▸ Activity: Please return each of the entries exactly, minus their pictures.

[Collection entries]
----

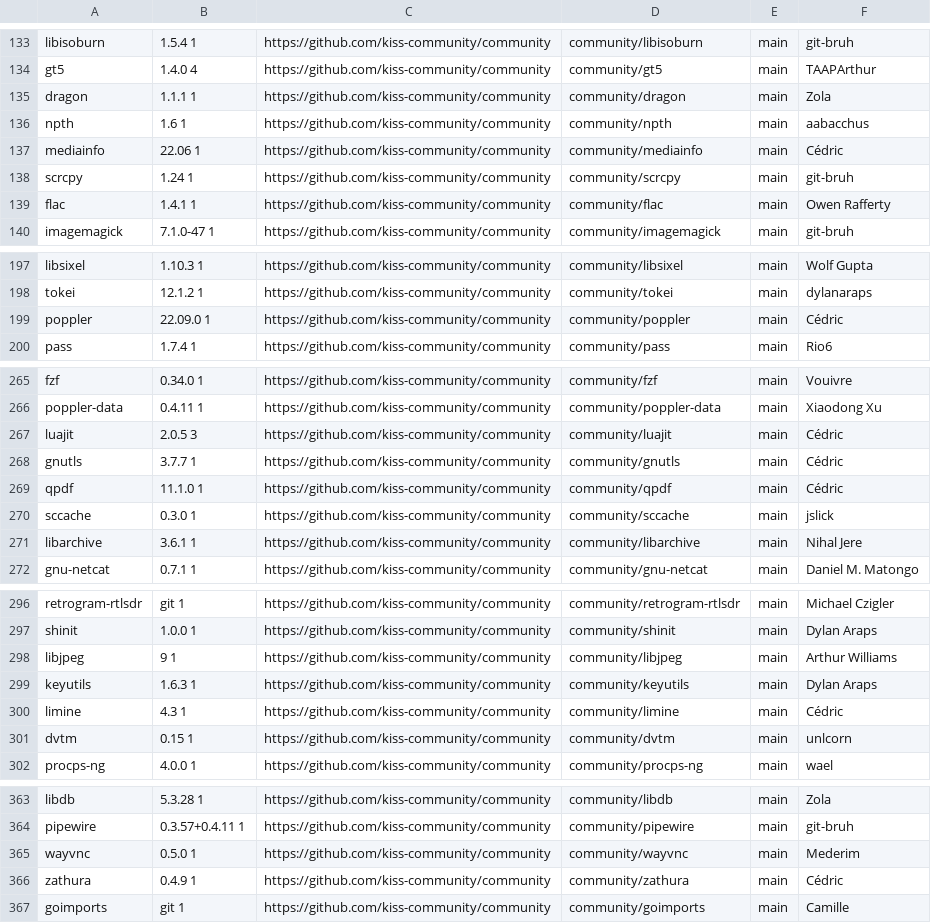
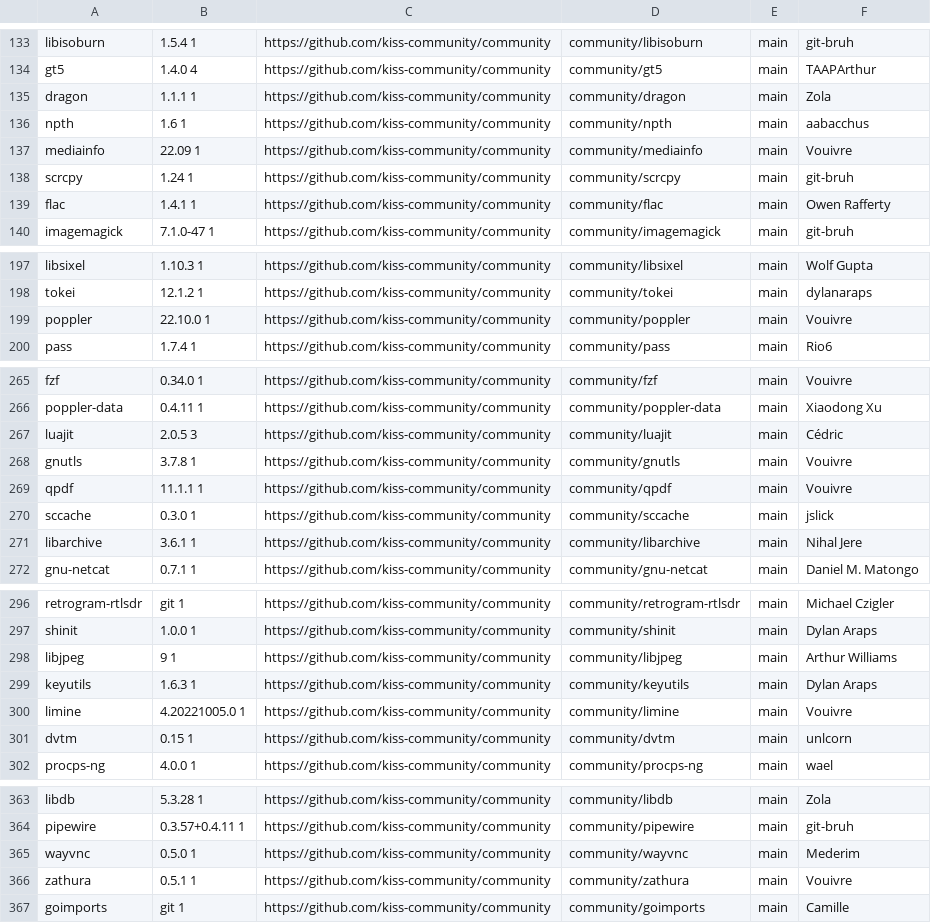
Before and after one commit to jedahan/kiss-find, a CSV file: db.csv, drawn as a sheet; only a part is shown, gaps mark what is left out; the diff covers the shown part only.

```diff
--- a/db.csv
+++ b/db.csv
@@ -136,3 +136,3 @@ dragon,1.1.1 1,https://github.com/kiss-community/community,community/dragon,main
 npth,1.6 1,https://github.com/kiss-community/community,community/npth,main,"aabacchus"," "
-mediainfo,22.06 1,https://github.com/kiss-community/community,community/mediainfo,main,"Cédric"," "
+mediainfo,22.09 1,https://github.com/kiss-community/community,community/mediainfo,main,"Vouivre"," "
 scrcpy,1.24 1,https://github.com/kiss-community/community,community/scrcpy,main,"git-bruh"," "
@@ -198,3 +198,3 @@ libsixel,1.10.3 1,https://github.com/kiss-community/community,community/libsixel
 tokei,12.1.2 1,https://github.com/kiss-community/community,community/tokei,main,"dylanaraps"," "
-poppler,22.09.0 1,https://github.com/kiss-community/community,community/poppler,main,"Cédric"," "
+poppler,22.10.0 1,https://github.com/kiss-community/community,community/poppler,main,"Vouivre"," "
 pass,1.7.4 1,https://github.com/kiss-community/community,community/pass,main,"Rio6"," "
@@ -267,4 +267,4 @@ poppler-data,0.4.11 1,https://github.com/kiss-community/community,community/popp
 luajit,2.0.5 3 ,https://github.com/kiss-community/community,community/luajit,main,"Cédric"," "
-gnutls,3.7.7 1,https://github.com/kiss-community/community,community/gnutls,main,"Cédric"," "
-qpdf,11.1.0 1 ,https://github.com/kiss-community/community,community/qpdf,main,"Cédric"," "
+gnutls,3.7.8 1,https://github.com/kiss-community/community,community/gnutls,main,"Vouivre"," "
+qpdf,11.1.1 1 ,https://github.com/kiss-community/community,community/qpdf,main,"Vouivre"," "
 sccache,0.3.0 1,https://github.com/kiss-community/community,community/sccache,main,"jslick"," "
@@ -299,3 +299,3 @@ libjpeg,9 1,https://github.com/kiss-community/community,community/libjpeg,main,"
 keyutils,1.6.3 1,https://github.com/kiss-community/community,community/keyutils,main,"Dylan Araps"," "
-limine,4.3 1 ,https://github.com/kiss-community/community,community/limine,main,"Cédric"," "
+limine,4.20221005.0 1 ,https://github.com/kiss-community/community,community/limine,main,"Vouivre"," "
 dvtm,0.15 1,https://github.com/kiss-community/community,community/dvtm,main,"unlcorn"," "
@@ -365,3 +365,3 @@ pipewire,0.3.57+0.4.11 1,https://github.com/kiss-community/community,community/p
 wayvnc,0.5.0 1,https://github.com/kiss-community/community,community/wayvnc,main,"Mederim"," "
-zathura,0.4.9 1,https://github.com/kiss-community/community,community/zathura,main,"Cédric"," "
+zathura,0.5.1 1,https://github.com/kiss-community/community,community/zathura,main,"Vouivre"," "
 goimports,git 1,https://github.com/kiss-community/community,community/goimports,main,"Camille"," "
```
Also changed, not shown: 2 edited cells elsewhere in this file, 1 other file.
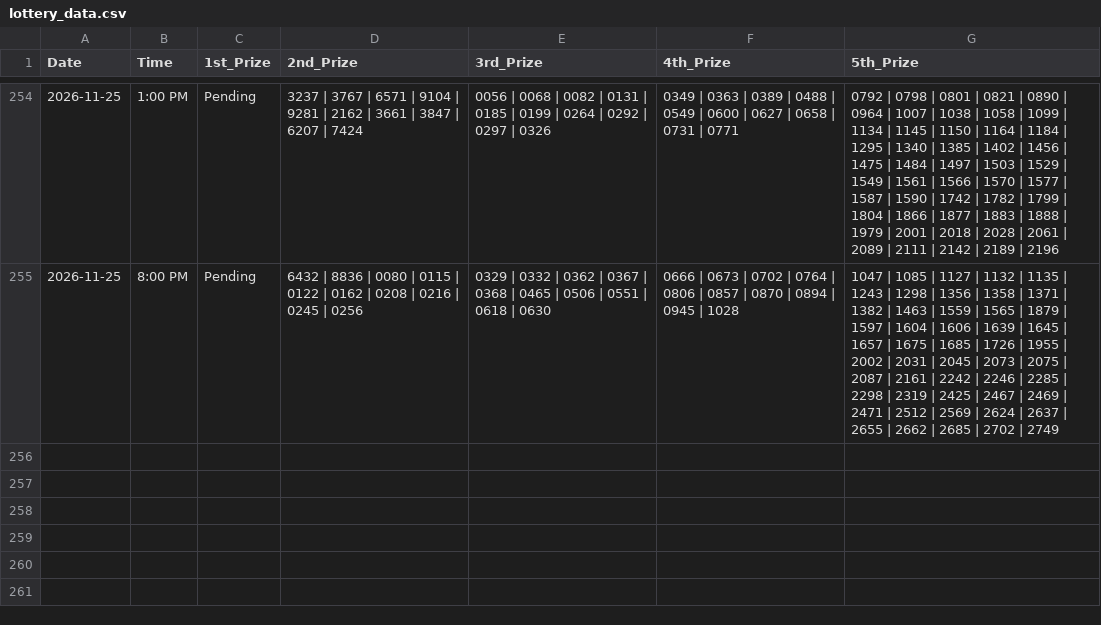
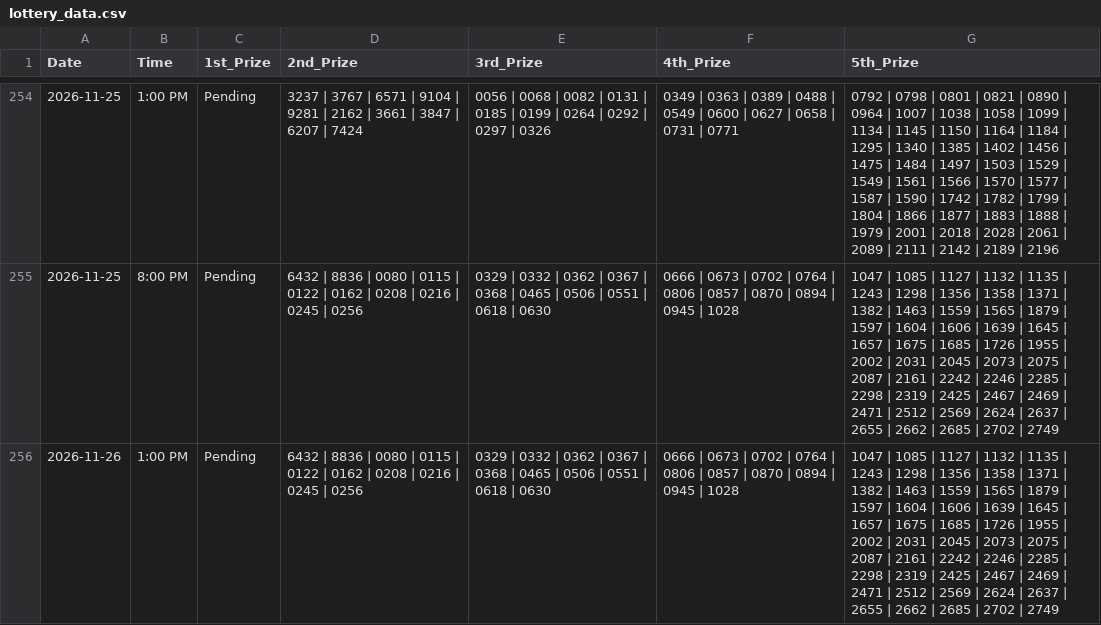
Before and after one commit to 2012akashkanak-source/Lottery-Auto-Updater, a CSV file: lottery_data.csv, drawn as a sheet; only a part is shown, gaps mark what is left out.

```diff
--- a/lottery_data.csv
+++ b/lottery_data.csv
@@ -255 +255,2 @@ Date,Time,1st_Prize,2nd_Prize,3rd_Prize,4th_Prize,5th_Prize
 2026-11-25,8:00 PM,Pending,6432 | 8836 | 0080 | 0115 | 0122 | 0162 | 0208 | 0216 | 0245 | 0256,0329 | 0332 | 0362 | 0367 | 0368 | 0465 | 0506 | 0551 | 0618 | 0630,0666 | 0673 | 0702 | 0764 | 0806 | 0857 | 0870 | 0894 | 0945 | 1028,1047 | 1085 | 1127 | 1132 | 1135 | 1243 | 1298 | 1356 | 1358 | 1371 | 1382 | 1463 | 1559 | 1565 | 1879 | 1597 | 1604 | 1606 | 1639 | 1645 | 1657 | 1675 | 1685 | 1726 | 1955 | 2002 | 2031 | 2045 | 2073 | 2075 | 2087 | 2161 | 2242 | 2246 | 2285 | 2298 | 2319 | 2425 | 2467 | 2469 | 2471 | 2512 | 2569 | 2624 | 2637 | 2655 | 2662 | 2685 | 2702 | 2749
+2026-11-26,1:00 PM,Pending,6432 | 8836 | 0080 | 0115 | 0122 | 0162 | 0208 | 0216 | 0245 | 0256,0329 | 0332 | 0362 | 0367 | 0368 | 0465 | 0506 | 0551 | 0618 | 0630,0666 | 0673 | 0702 | 0764 | 0806 | 0857 | 0870 | 0894 | 0945 | 1028,1047 | 1085 | 1127 | 1132 | 1135 | 1243 | 1298 | 1356 | 1358 | 1371 | 1382 | 1463 | 1559 | 1565 | 1879 | 1597 | 1604 | 1606 | 1639 | 1645 | 1657 | 1675 | 1685 | 1726 | 1955 | 2002 | 2031 | 2045 | 2073 | 2075 | 2087 | 2161 | 2242 | 2246 | 2285 | 2298 | 2319 | 2425 | 2467 | 2469 | 2471 | 2512 | 2569 | 2624 | 2637 | 2655 | 2662 | 2685 | 2702 | 2749
```
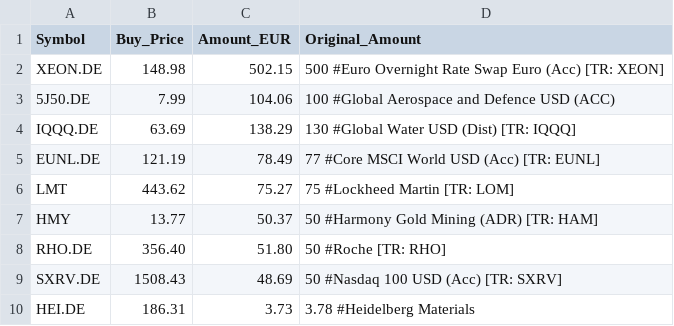
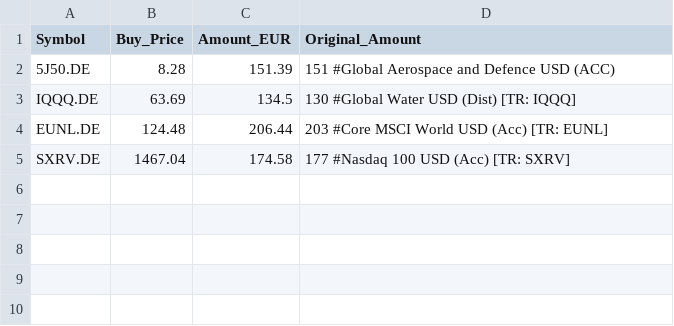
Before and after one commit to akmal523/quant, a CSV file: portfolio.csv, drawn as a sheet.

```diff
--- a/portfolio.csv
+++ b/portfolio.csv
@@ -1,10 +1,5 @@
 Symbol,Buy_Price,Amount_EUR,Original_Amount
-XEON.DE,148.98,502.15,500		#Euro Overnight Rate Swap Euro (Acc) [TR: XEON]
-5J50.DE,7.99,104.06,100			#Global Aerospace and Defence USD (ACC)
-IQQQ.DE,63.69,138.29,130		#Global Water USD (Dist) [TR: IQQQ]
-EUNL.DE,121.19,78.49,77			#Core MSCI World USD (Acc) [TR: EUNL]
-LMT,443.62,75.27,75			#Lockheed Martin [TR: LOM]
-HMY,13.77,50.37,50			#Harmony Gold Mining (ADR) [TR: HAM]
-RHO.DE,356.40,51.80,50			#Roche [TR: RHO]
-SXRV.DE,1508.43,48.69,50		#Nasdaq 100 USD (Acc) [TR: SXRV]
-HEI.DE,186.31,3.73,3.78			#Heidelberg Materials
+5J50.DE,8.28,151.39,151			#Global Aerospace and Defence USD (ACC)
+IQQQ.DE,63.69,134.5,130			#Global Water USD (Dist) [TR: IQQQ]
+EUNL.DE,124.48,206.44,203		#Core MSCI World USD (Acc) [TR: EUNL]
+SXRV.DE,1467.04,174.58,177		#Nasdaq 100 USD (Acc) [TR: SXRV]
```
Also changed, not shown: 20 other files.
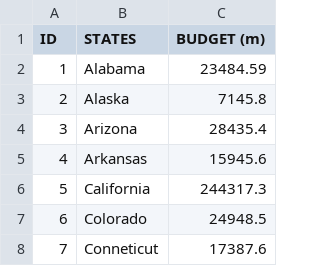
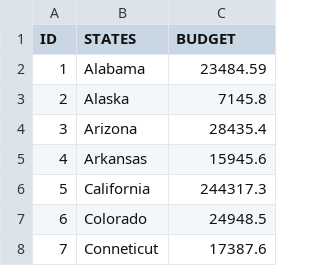
Before and after one commit to kelsey-d/cs-seminar, a CSV file: States_Resorted_information_TOTAL.csv, drawn as a sheet; only a part is shown.

Commit message:
fixed budget column name

```diff
--- a/States_Resorted_information_TOTAL.csv
+++ b/States_Resorted_information_TOTAL.csv
@@ -1,2 +1,2 @@
-ID,STATES,BUDGET (m)
+ID,STATES,BUDGET
 1,Alabama,23484.59
```
Also changed, not shown: 1 other file.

----

▸ Result of the task:
Before and after one commit to jedahan/kiss-find, a CSV file: db.csv, drawn as a sheet; only a part is shown, gaps mark what is left out; the diff covers the shown part only.

```diff
--- a/db.csv
+++ b/db.csv
@@ -136,3 +136,3 @@ dragon,1.1.1 1,https://github.com/kiss-community/community,community/dragon,main
 npth,1.6 1,https://github.com/kiss-community/community,community/npth,main,"aabacchus"," "
-mediainfo,22.06 1,https://github.com/kiss-community/community,community/mediainfo,main,"Cédric"," "
+mediainfo,22.09 1,https://github.com/kiss-community/community,community/mediainfo,main,"Vouivre"," "
 scrcpy,1.24 1,https://github.com/kiss-community/community,community/scrcpy,main,"git-bruh"," "
@@ -198,3 +198,3 @@ libsixel,1.10.3 1,https://github.com/kiss-community/community,community/libsixel
 tokei,12.1.2 1,https://github.com/kiss-community/community,community/tokei,main,"dylanaraps"," "
-poppler,22.09.0 1,https://github.com/kiss-community/community,community/poppler,main,"Cédric"," "
+poppler,22.10.0 1,https://github.com/kiss-community/community,community/poppler,main,"Vouivre"," "
 pass,1.7.4 1,https://github.com/kiss-community/community,community/pass,main,"Rio6"," "
@@ -267,4 +267,4 @@ poppler-data,0.4.11 1,https://github.com/kiss-community/community,community/popp
 luajit,2.0.5 3 ,https://github.com/kiss-community/community,community/luajit,main,"Cédric"," "
-gnutls,3.7.7 1,https://github.com/kiss-community/community,community/gnutls,main,"Cédric"," "
-qpdf,11.1.0 1 ,https://github.com/kiss-community/community,community/qpdf,main,"Cédric"," "
+gnutls,3.7.8 1,https://github.com/kiss-community/community,community/gnutls,main,"Vouivre"," "
+qpdf,11.1.1 1 ,https://github.com/kiss-community/community,community/qpdf,main,"Vouivre"," "
 sccache,0.3.0 1,https://github.com/kiss-community/community,community/sccache,main,"jslick"," "
@@ -299,3 +299,3 @@ libjpeg,9 1,https://github.com/kiss-community/community,community/libjpeg,main,"
 keyutils,1.6.3 1,https://github.com/kiss-community/community,community/keyutils,main,"Dylan Araps"," "
-limine,4.3 1 ,https://github.com/kiss-community/community,community/limine,main,"Cédric"," "
+limine,4.20221005.0 1 ,https://github.com/kiss-community/community,community/limine,main,"Vouivre"," "
 dvtm,0.15 1,https://github.com/kiss-community/community,community/dvtm,main,"unlcorn"," "
@@ -365,3 +365,3 @@ pipewire,0.3.57+0.4.11 1,https://github.com/kiss-community/community,community/p
 wayvnc,0.5.0 1,https://github.com/kiss-community/community,community/wayvnc,main,"Mederim"," "
-zathura,0.4.9 1,https://github.com/kiss-community/community,community/zathura,main,"Cédric"," "
+zathura,0.5.1 1,https://github.com/kiss-community/community,community/zathura,main,"Vouivre"," "
 goimports,git 1,https://github.com/kiss-community/community,community/goimports,main,"Camille"," "
```
Also changed, not shown: 2 edited cells elsewhere in this file, 1 other file.
Before and after one commit to 2012akashkanak-source/Lottery-Auto-Updater, a CSV file: lottery_data.csv, drawn as a sheet; only a part is shown, gaps mark what is left out.

```diff
--- a/lottery_data.csv
+++ b/lottery_data.csv
@@ -255 +255,2 @@ Date,Time,1st_Prize,2nd_Prize,3rd_Prize,4th_Prize,5th_Prize
 2026-11-25,8:00 PM,Pending,6432 | 8836 | 0080 | 0115 | 0122 | 0162 | 0208 | 0216 | 0245 | 0256,0329 | 0332 | 0362 | 0367 | 0368 | 0465 | 0506 | 0551 | 0618 | 0630,0666 | 0673 | 0702 | 0764 | 0806 | 0857 | 0870 | 0894 | 0945 | 1028,1047 | 1085 | 1127 | 1132 | 1135 | 1243 | 1298 | 1356 | 1358 | 1371 | 1382 | 1463 | 1559 | 1565 | 1879 | 1597 | 1604 | 1606 | 1639 | 1645 | 1657 | 1675 | 1685 | 1726 | 1955 | 2002 | 2031 | 2045 | 2073 | 2075 | 2087 | 2161 | 2242 | 2246 | 2285 | 2298 | 2319 | 2425 | 2467 | 2469 | 2471 | 2512 | 2569 | 2624 | 2637 | 2655 | 2662 | 2685 | 2702 | 2749
+2026-11-26,1:00 PM,Pending,6432 | 8836 | 0080 | 0115 | 0122 | 0162 | 0208 | 0216 | 0245 | 0256,0329 | 0332 | 0362 | 0367 | 0368 | 0465 | 0506 | 0551 | 0618 | 0630,0666 | 0673 | 0702 | 0764 | 0806 | 0857 | 0870 | 0894 | 0945 | 1028,1047 | 1085 | 1127 | 1132 | 1135 | 1243 | 1298 | 1356 | 1358 | 1371 | 1382 | 1463 | 1559 | 1565 | 1879 | 1597 | 1604 | 1606 | 1639 | 1645 | 1657 | 1675 | 1685 | 1726 | 1955 | 2002 | 2031 | 2045 | 2073 | 2075 | 2087 | 2161 | 2242 | 2246 | 2285 | 2298 | 2319 | 2425 | 2467 | 2469 | 2471 | 2512 | 2569 | 2624 | 2637 | 2655 | 2662 | 2685 | 2702 | 2749
```
Before and after one commit to akmal523/quant, a CSV file: portfolio.csv, drawn as a sheet.

```diff
--- a/portfolio.csv
+++ b/portfolio.csv
@@ -1,10 +1,5 @@
 Symbol,Buy_Price,Amount_EUR,Original_Amount
-XEON.DE,148.98,502.15,500		#Euro Overnight Rate Swap Euro (Acc) [TR: XEON]
-5J50.DE,7.99,104.06,100			#Global Aerospace and Defence USD (ACC)
-IQQQ.DE,63.69,138.29,130		#Global Water USD (Dist) [TR: IQQQ]
-EUNL.DE,121.19,78.49,77			#Core MSCI World USD (Acc) [TR: EUNL]
-LMT,443.62,75.27,75			#Lockheed Martin [TR: LOM]
-HMY,13.77,50.37,50			#Harmony Gold Mining (ADR) [TR: HAM]
-RHO.DE,356.40,51.80,50			#Roche [TR: RHO]
-SXRV.DE,1508.43,48.69,50		#Nasdaq 100 USD (Acc) [TR: SXRV]
-HEI.DE,186.31,3.73,3.78			#Heidelberg Materials
+5J50.DE,8.28,151.39,151			#Global Aerospace and Defence USD (ACC)
+IQQQ.DE,63.69,134.5,130			#Global Water USD (Dist) [TR: IQQQ]
+EUNL.DE,124.48,206.44,203		#Core MSCI World USD (Acc) [TR: EUNL]
+SXRV.DE,1467.04,174.58,177		#Nasdaq 100 USD (Acc) [TR: SXRV]
```
Also changed, not shown: 20 other files.
Before and after one commit to kelsey-d/cs-seminar, a CSV file: States_Resorted_information_TOTAL.csv, drawn as a sheet; only a part is shown.

Commit message:
fixed budget column name

```diff
--- a/States_Resorted_information_TOTAL.csv
+++ b/States_Resorted_information_TOTAL.csv
@@ -1,2 +1,2 @@
-ID,STATES,BUDGET (m)
+ID,STATES,BUDGET
 1,Alabama,23484.59
```
Also changed, not shown: 1 other file.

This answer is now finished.